If any test in
foo.spec.js is failing, you will see error icon and the number of failing tests.
If all tests in
foo.spec.js are passig failing, you will see success icon and the number of passing tests.
The log in both cases will be in the tooltip, i.e. if you hover over
Niketa info, you will see it. The test logs are also visible in
That is it. I will continue explaining the very opiniated mode
WITH_COVERAGE, but basically we are done here.
Mode is changed by clicking on either the
NIKETA text(if you haven't run any tests) or
niketa results(in case that you already have used the default mode).
Upon clicking, you should see the text
WITH_COVERAGE appearing for a few seconds in the status bar. Further clicks toggle the mode. The current modes are
WITH_COVERAGE is intended to be used, when you create new tests, so you don't care much for snapshot differences and you need to know how your coding reflects on coverage percentages.
WITH_COVERAGE mode do is the following:
It runs covarage on a single path
If there is need to update snapshots, it does that
This means the snapshot difference is ignored and is only visible from
The first time you run the test upon
You should see something like the following in your status bar:
🐰 st:65.43 br: 73.55 fn: 55 lns: 77
This means that you have 65.43% coverage for statements, 73.55% for branches, 55% for functions amd 77% for lines.
The rabbit icon is reference to the Bulgarian word for
freshman, i.e. first-timer.
The next time you run the test upon
If there is no change in coverage percentages compared to the previous run, you will see the boring(basketball) icon
⛹. The reference is related to my opinionated observation that basketball could be boring to play sometimes as it is rather physical than technical game.
If there is difference in coverage percentages, then you should see something like:
✍:12 🎋:5 ☈: 3.5 📜: 11
This means that you have 12% increase in statement coverage, 5% increase in branches coverage, 3.5% increase of functions coverage and 11% increase of lines coverage.
If there is error during test, you will see error icon
Also the error log will be visible as a tooltip upon hover.
Be aware that if your
Jest config sets
coverageReporters, then you need to disable them, otherwise you will see
LINE === undefined in the status bar instead of the results.
Niketa also has a shortkey assosiated, which is
Ctrl+1. It overlaps with
workbench.action.focusFirstEditorGroup, so you will need to remove the default keybinding if you want to use it.

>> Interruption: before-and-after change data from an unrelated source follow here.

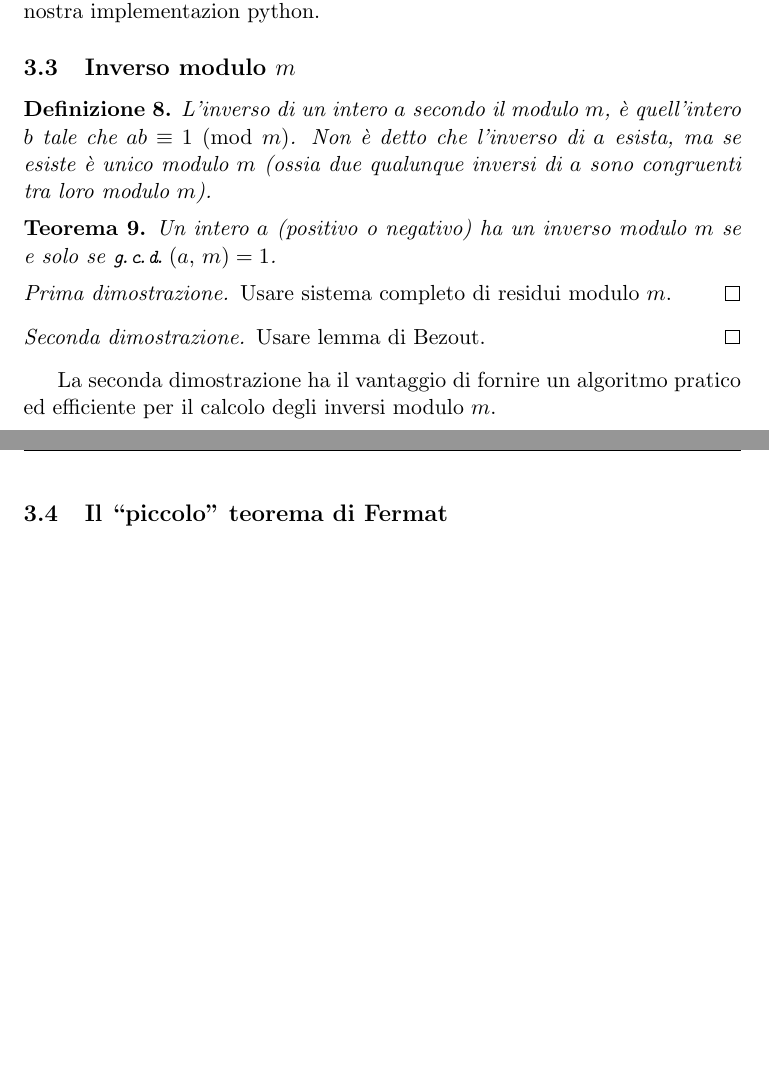
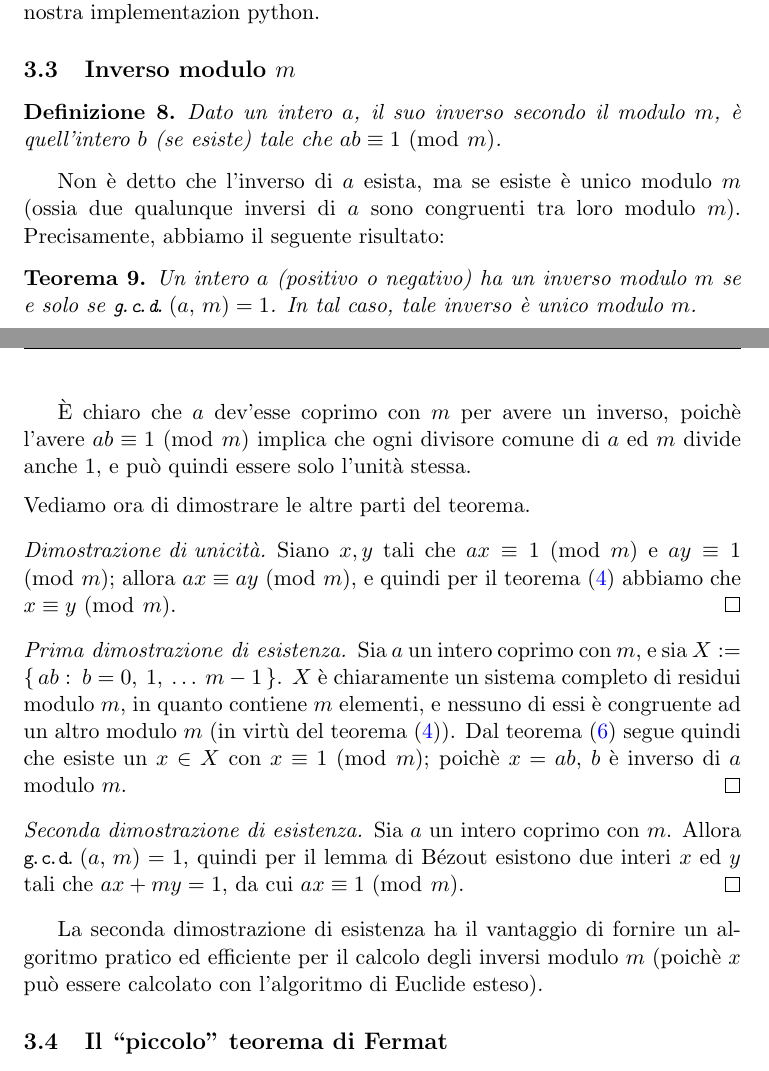
Before and after one commit to slattarini/py-rsa, a LaTeX paper (RSA.tex): two parts of pages 4 and 5 of 6, joined at a grey line, cut so that both start at the same text, the shorter picture padded with empty space. Compiled offline with pdfLaTeX; a LaTeX package or settings file that is missing is left out.

Commit message:
tex: multiplicative inverse (mod m)

```diff
--- a/RSA.tex
+++ b/RSA.tex
@@ -403,27 +404,52 @@ nostra implementazion python.
 \subsection{Inverso modulo $m$}
 
 \begin{definition}
-L'inverso di un intero $a$ secondo il modulo $m$, \`e quell'intero $b$
-tale che $ab \congruent 1 \mmod m$.  Non \`e detto che l'inverso di $a$
-esista, ma se esiste \`e unico modulo $m$ (ossia due qualunque inversi
-di $a$ sono congruenti tra loro modulo $m$).
+Dato un intero $a$, il suo inverso secondo il modulo $m$, \`e quell'intero
+$b$ (se esiste) tale che $ab \congruent 1 \mmod m$.
 \end{definition}
+
+Non \`e detto che l'inverso di $a$ esista, ma se esiste \`e unico modulo $m$
+(ossia due qualunque inversi di $a$ sono congruenti tra loro modulo $m$).
+Precisamente, abbiamo il seguente risultato:
 
 \begin{theorem}
 Un intero $a$ (positivo o negativo) ha un inverso modulo $m$ se e solo se
-$\gcd{a}{m} = 1$.
+$\gcd{a}{m} = 1$.  In tal caso, tale inverso \`e unico modulo $m$.
 \end{theorem}
 
-\begin{proof}[Prima dimostrazione]
-Usare sistema completo di residui modulo $m$.
+\`E chiaro che $a$ dev'esse coprimo con $m$ per avere un inverso, poich\`e
+l'avere $ab \congruent 1 \mmod m$ implica che ogni divisore comune di $a$
+ed $m$ divide anche $1$, e pu\`o quindi essere solo l'unit\`a stessa.
+
+\medskip\noindent
+Vediamo ora di dimostrare le altre parti del teorema.
+
+\begin{proof}[Dimostrazione di unicit\`a]
+Siano $x, y$ tali che $ax \congruent 1 \mmod m$ e $ay \congruent 1
+\mmod m$; allora $ax \congruent ay \mmod m$, e quindi per il
+teorema~\eqref{thm:simplify-modulo-m} abbiamo che $x \congruent y
+\mmod m$.
 \end{proof}
 
-\begin{proof}[Seconda dimostrazione]
-Usare lemma di Bezout.
+\begin{proof}[Prima dimostrazione di esistenza]
+Sia $a$ un intero coprimo con $m$, e sia $X := \setdef{ab}{b = 0,\: 1,\:
+\ldots\: m - 1}$. $X$ \`e chiaramente un sistema completo di residui modulo
+$m$, in quanto contiene $m$ elementi, e nessuno di essi \`e congruente ad
+un altro modulo $m$ (in virt\`u del teorema~\eqref{thm:simplify-modulo-m}).
+Dal teorema~\eqref{thm:complete-residue-system} segue quindi che esiste un
+$x \in X$ con $x \congruent 1 \mmod m$; poich\`e $x = ab$, $b$ \`e inverso
+di $a$ modulo $m$.
 \end{proof}
 
-La seconda dimostrazione ha il vantaggio di fornire un algoritmo pratico
-ed efficiente per il calcolo degli inversi modulo $m$.
+\begin{proof}[Seconda dimostrazione di esistenza]
+Sia $a$ un intero coprimo con $m$.  Allora $\gcd{a}{m} = 1$, quindi per il
+lemma di B\'ezout esistono due interi $x$ ed $y$ tali che $ax + my = 1$,
+da cui $ax \congruent 1 \mmod m$.
+\end{proof}
+
+La seconda dimostrazione di esistenza ha il vantaggio di fornire un
+algoritmo pratico ed efficiente per il calcolo degli inversi modulo $m$
+(poich\`e $x$ pu\`o essere calcolato con l'algoritmo di Euclide esteso).
 
 %%+++++++++++++++++++++++++++++++++++++++++++++++++++++++++++++++++++++++++
 
```
Also changed, not shown: RSA.tex (7 more changed lines).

"description": "Set default mode of Niketa"
"description": "VSCode in port"
"description": "VSCode out port"
"description": "Niketa notify port"
"description": "Niketa notify close port"